Activity.
Output all the entries word for word. Omit the pictures.

Start of Exercise inputs

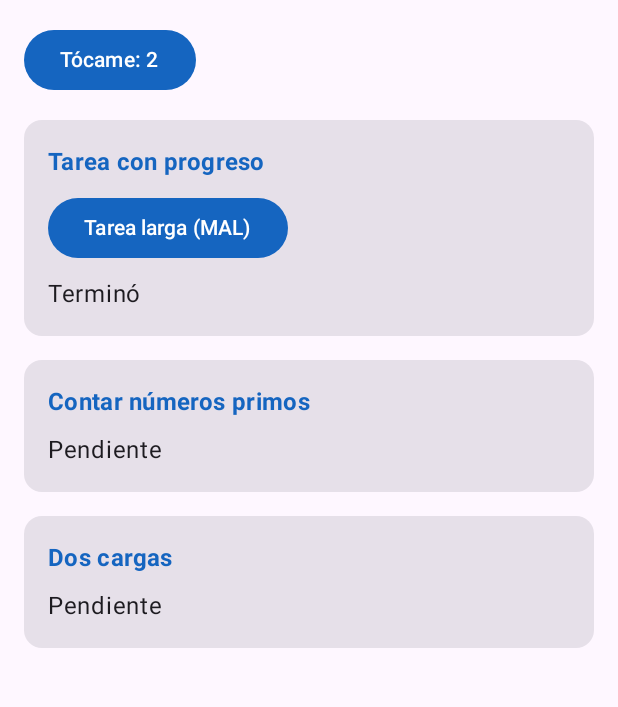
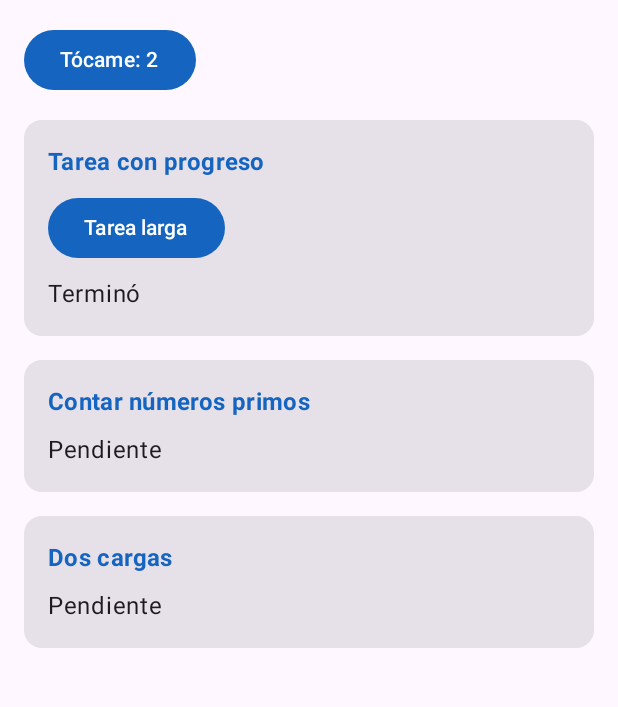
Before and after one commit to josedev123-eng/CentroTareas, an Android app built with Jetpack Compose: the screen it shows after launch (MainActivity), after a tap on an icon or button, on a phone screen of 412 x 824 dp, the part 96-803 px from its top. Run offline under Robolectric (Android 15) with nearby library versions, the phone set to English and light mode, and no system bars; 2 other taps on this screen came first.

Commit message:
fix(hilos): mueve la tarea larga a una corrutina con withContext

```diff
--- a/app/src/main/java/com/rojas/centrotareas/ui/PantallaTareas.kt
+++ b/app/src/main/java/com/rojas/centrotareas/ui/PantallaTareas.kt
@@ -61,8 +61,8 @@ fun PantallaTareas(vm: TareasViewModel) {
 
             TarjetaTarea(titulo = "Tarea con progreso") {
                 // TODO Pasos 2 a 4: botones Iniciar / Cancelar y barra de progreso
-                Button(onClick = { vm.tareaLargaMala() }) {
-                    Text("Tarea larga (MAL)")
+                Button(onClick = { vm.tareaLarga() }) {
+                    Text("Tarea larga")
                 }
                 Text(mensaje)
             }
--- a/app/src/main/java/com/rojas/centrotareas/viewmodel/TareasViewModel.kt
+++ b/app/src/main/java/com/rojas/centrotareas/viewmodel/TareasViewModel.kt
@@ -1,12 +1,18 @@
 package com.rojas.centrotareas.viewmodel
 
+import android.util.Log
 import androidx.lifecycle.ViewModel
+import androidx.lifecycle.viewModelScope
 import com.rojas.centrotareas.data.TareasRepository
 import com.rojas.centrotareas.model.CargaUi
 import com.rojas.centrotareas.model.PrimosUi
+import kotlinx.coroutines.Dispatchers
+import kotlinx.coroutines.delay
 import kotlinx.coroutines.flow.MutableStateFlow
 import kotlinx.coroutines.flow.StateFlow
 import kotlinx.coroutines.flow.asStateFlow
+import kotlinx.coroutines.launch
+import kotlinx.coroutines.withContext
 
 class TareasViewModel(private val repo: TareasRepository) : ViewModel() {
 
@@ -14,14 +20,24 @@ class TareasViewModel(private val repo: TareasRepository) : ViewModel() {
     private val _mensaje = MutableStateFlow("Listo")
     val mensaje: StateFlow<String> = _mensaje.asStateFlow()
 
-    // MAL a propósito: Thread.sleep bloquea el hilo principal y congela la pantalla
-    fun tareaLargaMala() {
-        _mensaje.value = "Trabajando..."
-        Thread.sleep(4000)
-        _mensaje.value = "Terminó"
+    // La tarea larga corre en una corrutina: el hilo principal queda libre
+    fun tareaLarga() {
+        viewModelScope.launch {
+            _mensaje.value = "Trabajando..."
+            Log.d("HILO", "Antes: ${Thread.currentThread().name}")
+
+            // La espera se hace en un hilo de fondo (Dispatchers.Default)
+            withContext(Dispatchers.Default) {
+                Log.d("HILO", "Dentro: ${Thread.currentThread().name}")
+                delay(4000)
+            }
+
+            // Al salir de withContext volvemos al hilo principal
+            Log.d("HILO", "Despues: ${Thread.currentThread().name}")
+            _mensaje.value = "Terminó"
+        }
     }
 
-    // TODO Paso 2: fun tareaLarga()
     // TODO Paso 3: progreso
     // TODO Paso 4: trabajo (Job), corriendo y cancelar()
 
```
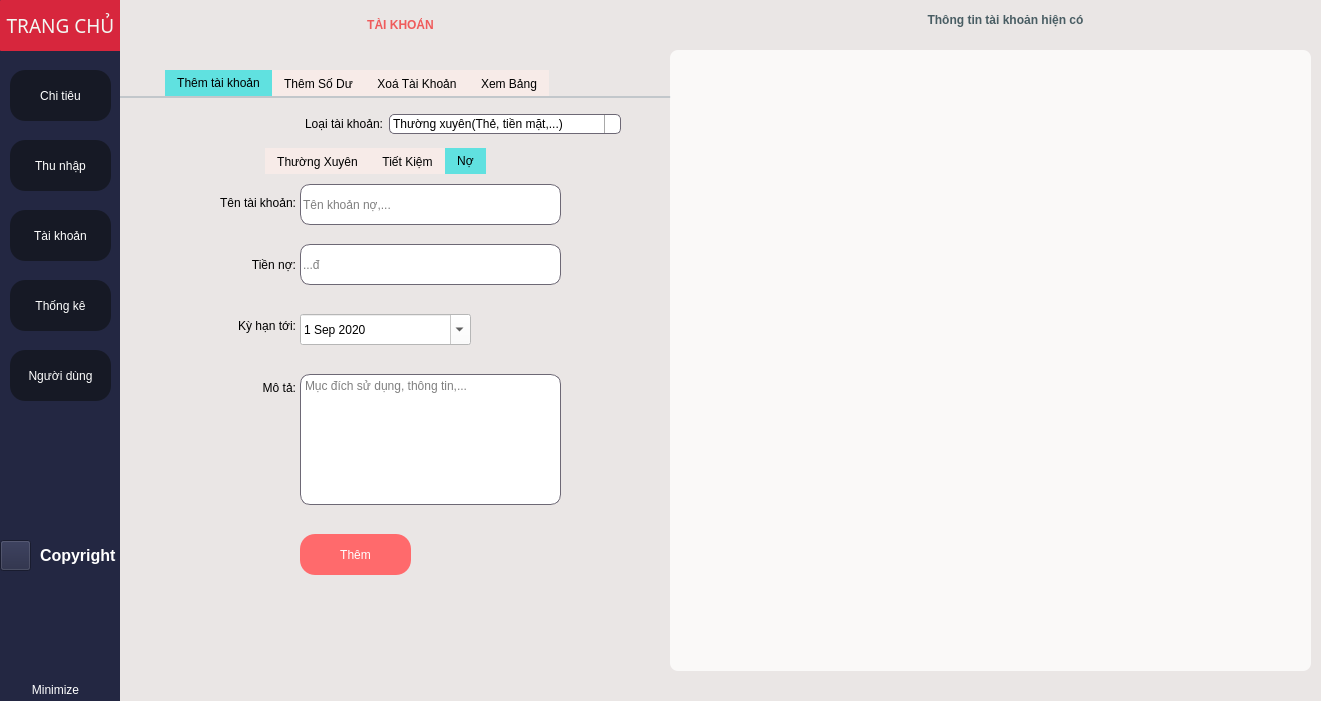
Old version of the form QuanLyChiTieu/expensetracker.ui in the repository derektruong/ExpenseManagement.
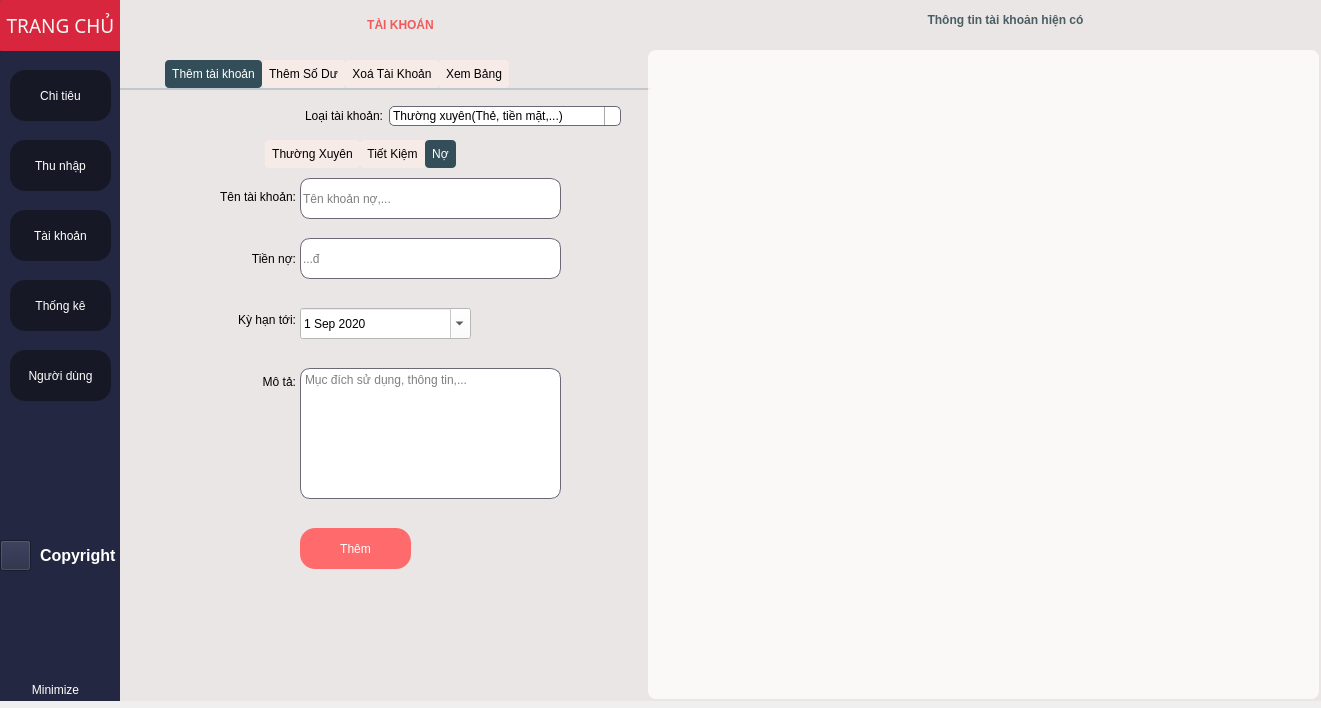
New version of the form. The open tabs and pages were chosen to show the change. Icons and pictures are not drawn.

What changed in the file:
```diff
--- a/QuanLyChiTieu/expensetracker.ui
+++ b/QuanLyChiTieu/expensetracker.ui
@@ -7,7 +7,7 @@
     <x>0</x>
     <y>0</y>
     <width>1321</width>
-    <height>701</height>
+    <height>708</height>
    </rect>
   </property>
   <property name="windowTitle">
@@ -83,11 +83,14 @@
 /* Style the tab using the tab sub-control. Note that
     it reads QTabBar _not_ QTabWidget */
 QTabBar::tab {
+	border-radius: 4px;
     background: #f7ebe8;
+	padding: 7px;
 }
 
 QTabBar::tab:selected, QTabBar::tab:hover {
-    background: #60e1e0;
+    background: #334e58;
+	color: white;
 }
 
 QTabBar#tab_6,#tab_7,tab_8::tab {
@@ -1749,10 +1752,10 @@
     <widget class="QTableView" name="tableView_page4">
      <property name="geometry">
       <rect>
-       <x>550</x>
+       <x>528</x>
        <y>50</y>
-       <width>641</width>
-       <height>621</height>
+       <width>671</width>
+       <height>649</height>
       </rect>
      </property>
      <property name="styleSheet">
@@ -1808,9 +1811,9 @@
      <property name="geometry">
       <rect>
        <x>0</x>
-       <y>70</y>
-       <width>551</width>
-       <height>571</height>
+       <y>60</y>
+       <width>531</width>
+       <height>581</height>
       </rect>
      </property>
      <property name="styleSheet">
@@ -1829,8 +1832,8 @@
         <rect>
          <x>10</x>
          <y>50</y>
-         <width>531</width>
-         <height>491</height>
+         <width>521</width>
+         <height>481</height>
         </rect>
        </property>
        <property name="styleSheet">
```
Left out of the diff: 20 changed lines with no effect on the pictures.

End of Exercise inputs

Finished exercise.
Before and after one commit to josedev123-eng/CentroTareas, an Android app built with Jetpack Compose: the screen it shows after launch (MainActivity), after a tap on an icon or button, on a phone screen of 412 x 824 dp, the part 96-803 px from its top. Run offline under Robolectric (Android 15) with nearby library versions, the phone set to English and light mode, and no system bars; 2 other taps on this screen came first.

Commit message:
fix(hilos): mueve la tarea larga a una corrutina con withContext

```diff
--- a/app/src/main/java/com/rojas/centrotareas/ui/PantallaTareas.kt
+++ b/app/src/main/java/com/rojas/centrotareas/ui/PantallaTareas.kt
@@ -61,8 +61,8 @@ fun PantallaTareas(vm: TareasViewModel) {
 
             TarjetaTarea(titulo = "Tarea con progreso") {
                 // TODO Pasos 2 a 4: botones Iniciar / Cancelar y barra de progreso
-                Button(onClick = { vm.tareaLargaMala() }) {
-                    Text("Tarea larga (MAL)")
+                Button(onClick = { vm.tareaLarga() }) {
+                    Text("Tarea larga")
                 }
                 Text(mensaje)
             }
--- a/app/src/main/java/com/rojas/centrotareas/viewmodel/TareasViewModel.kt
+++ b/app/src/main/java/com/rojas/centrotareas/viewmodel/TareasViewModel.kt
@@ -1,12 +1,18 @@
 package com.rojas.centrotareas.viewmodel
 
+import android.util.Log
 import androidx.lifecycle.ViewModel
+import androidx.lifecycle.viewModelScope
 import com.rojas.centrotareas.data.TareasRepository
 import com.rojas.centrotareas.model.CargaUi
 import com.rojas.centrotareas.model.PrimosUi
+import kotlinx.coroutines.Dispatchers
+import kotlinx.coroutines.delay
 import kotlinx.coroutines.flow.MutableStateFlow
 import kotlinx.coroutines.flow.StateFlow
 import kotlinx.coroutines.flow.asStateFlow
+import kotlinx.coroutines.launch
+import kotlinx.coroutines.withContext
 
 class TareasViewModel(private val repo: TareasRepository) : ViewModel() {
 
@@ -14,14 +20,24 @@ class TareasViewModel(private val repo: TareasRepository) : ViewModel() {
     private val _mensaje = MutableStateFlow("Listo")
     val mensaje: StateFlow<String> = _mensaje.asStateFlow()
 
-    // MAL a propósito: Thread.sleep bloquea el hilo principal y congela la pantalla
-    fun tareaLargaMala() {
-        _mensaje.value = "Trabajando..."
-        Thread.sleep(4000)
-        _mensaje.value = "Terminó"
+    // La tarea larga corre en una corrutina: el hilo principal queda libre
+    fun tareaLarga() {
+        viewModelScope.launch {
+            _mensaje.value = "Trabajando..."
+            Log.d("HILO", "Antes: ${Thread.currentThread().name}")
+
+            // La espera se hace en un hilo de fondo (Dispatchers.Default)
+            withContext(Dispatchers.Default) {
+                Log.d("HILO", "Dentro: ${Thread.currentThread().name}")
+                delay(4000)
+            }
+
+            // Al salir de withContext volvemos al hilo principal
+            Log.d("HILO", "Despues: ${Thread.currentThread().name}")
+            _mensaje.value = "Terminó"
+        }
     }
 
-    // TODO Paso 2: fun tareaLarga()
     // TODO Paso 3: progreso
     // TODO Paso 4: trabajo (Job), corriendo y cancelar()
 
```
Old version of the form QuanLyChiTieu/expensetracker.ui in the repository derektruong/ExpenseManagement.
New version of the form. The open tabs and pages were chosen to show the change. Icons and pictures are not drawn.

What changed in the file:
```diff
--- a/QuanLyChiTieu/expensetracker.ui
+++ b/QuanLyChiTieu/expensetracker.ui
@@ -7,7 +7,7 @@
     <x>0</x>
     <y>0</y>
     <width>1321</width>
-    <height>701</height>
+    <height>708</height>
    </rect>
   </property>
   <property name="windowTitle">
@@ -83,11 +83,14 @@
 /* Style the tab using the tab sub-control. Note that
     it reads QTabBar _not_ QTabWidget */
 QTabBar::tab {
+	border-radius: 4px;
     background: #f7ebe8;
+	padding: 7px;
 }
 
 QTabBar::tab:selected, QTabBar::tab:hover {
-    background: #60e1e0;
+    background: #334e58;
+	color: white;
 }
 
 QTabBar#tab_6,#tab_7,tab_8::tab {
@@ -1749,10 +1752,10 @@
     <widget class="QTableView" name="tableView_page4">
      <property name="geometry">
       <rect>
-       <x>550</x>
+       <x>528</x>
        <y>50</y>
-       <width>641</width>
-       <height>621</height>
+       <width>671</width>
+       <height>649</height>
       </rect>
      </property>
      <property name="styleSheet">
@@ -1808,9 +1811,9 @@
      <property name="geometry">
       <rect>
        <x>0</x>
-       <y>70</y>
-       <width>551</width>
-       <height>571</height>
+       <y>60</y>
+       <width>531</width>
+       <height>581</height>
       </rect>
      </property>
      <property name="styleSheet">
@@ -1829,8 +1832,8 @@
         <rect>
          <x>10</x>
          <y>50</y>
-         <width>531</width>
-         <height>491</height>
+         <width>521</width>
+         <height>481</height>
         </rect>
        </property>
        <property name="styleSheet">
```
Left out of the diff: 20 changed lines with no effect on the pictures.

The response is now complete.